ACTIVITY:
Report each line of the data that has "https" somewhere in it.

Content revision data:
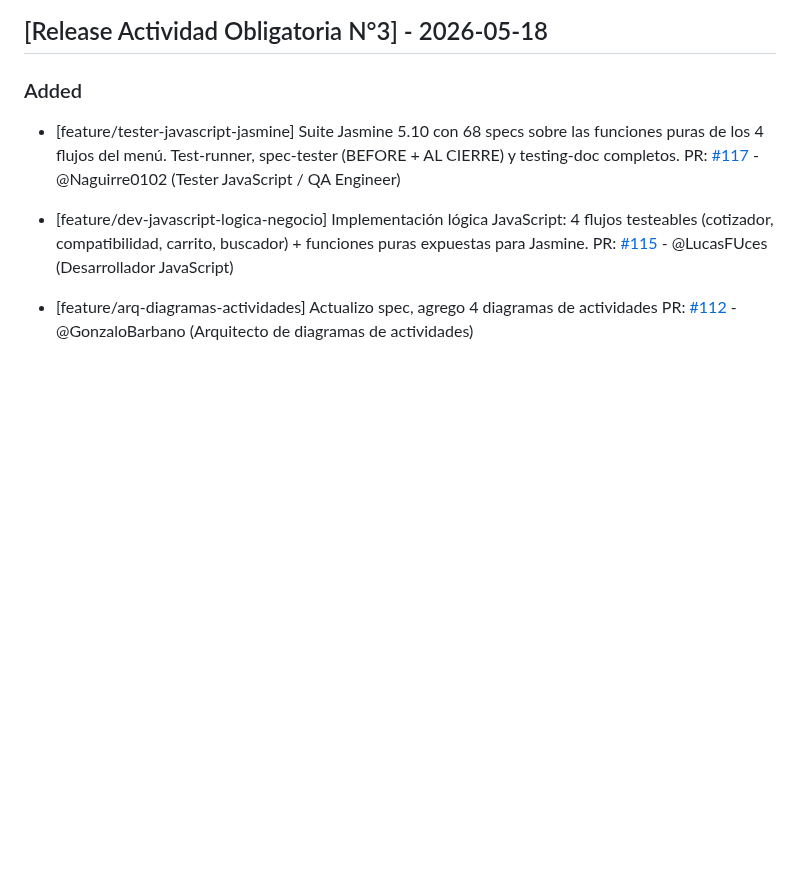
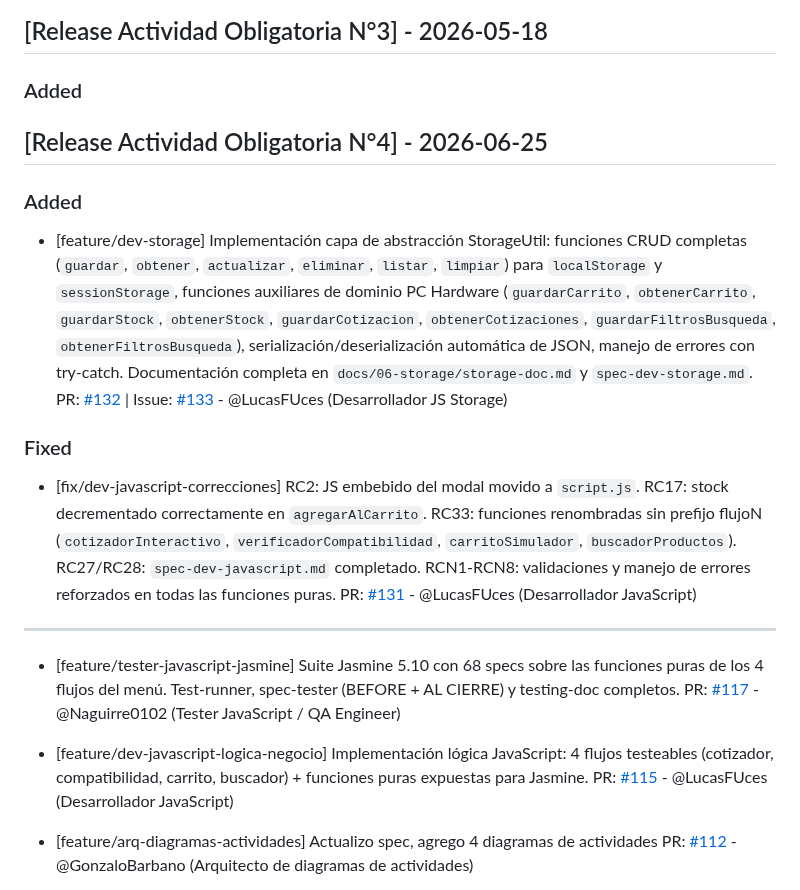
Before and after one commit to GonzaloBarbano/E-commerce, a Markdown page: changelog.md, the part around the change. Drawn GitHub-style; blank space fills up the shorter version.

Commit message:
docs: agregar sección AO4 en changelog

```diff
--- a/changelog.md
+++ b/changelog.md
@@ -8,6 +8,19 @@ Este archivo se actualiza con cada Pull Request para registrar avances y correcc
 
 ### Added
 
+## [Release Actividad Obligatoria N°4] - 2026-06-25
+
+### Added
+
+- [feature/dev-storage] Implementación capa de abstracción StorageUtil: funciones CRUD completas (`guardar`, `obtener`, `actualizar`, `eliminar`, `listar`, `limpiar`) para `localStorage` y `sessionStorage`, funciones auxiliares de dominio PC Hardware (`guardarCarrito`, `obtenerCarrito`, `guardarStock`, `obtenerStock`, `guardarCotizacion`, `obtenerCotizaciones`, `guardarFiltrosBusqueda`, `obtenerFiltrosBusqueda`), serialización/deserialización automática de JSON, manejo de errores con try-catch. Documentación completa en `docs/06-storage/storage-doc.md` y `spec-dev-storage.md`.
+  PR: [#132](https://github.com/GonzaloBarbano/E-commerce/pull/132) | Issue: [#133](https://github.com/GonzaloBarbano/E-commerce/issues/133) - @LucasFUces (Desarrollador JS Storage)
+
+### Fixed
+
+- [fix/dev-javascript-correcciones] RC2: JS embebido del modal movido a `script.js`. RC17: stock decrementado correctamente en `agregarAlCarrito`. RC33: funciones renombradas sin prefijo flujoN (`cotizadorInteractivo`, `verificadorCompatibilidad`, `carritoSimulador`, `buscadorProductos`). RC27/RC28: `spec-dev-javascript.md` completado. RCN1-RCN8: validaciones y manejo de errores reforzados en todas las funciones puras.
+  PR: [#131](https://github.com/GonzaloBarbano/E-commerce/pull/131) - @LucasFUces (Desarrollador JavaScript)
+
+---
 - [feature/tester-javascript-jasmine] Suite Jasmine 5.10 con 68 specs sobre las funciones puras de los 4 flujos del menú. Test-runner, spec-tester (BEFORE + AL CIERRE) y testing-doc completos.
   PR: [#117](https://github.com/GonzaloBarbano/E-commerce/pull/117) - @Naguirre0102 (Tester JavaScript / QA Engineer)
 
```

REPLY TO THE TASK:
+  PR: [#132](https://github.com/GonzaloBarbano/E-commerce/pull/132) | Issue: [#133](https://github.com/GonzaloBarbano/E-commerce/issues/133) - @LucasFUces (Desarrollador JS Storage)
+  PR: [#131](https://github.com/GonzaloBarbano/E-commerce/pull/131) - @LucasFUces (Desarrollador JavaScript)
   PR: [#117](https://github.com/GonzaloBarbano/E-commerce/pull/117) - @Naguirre0102 (Tester JavaScript / QA Engineer)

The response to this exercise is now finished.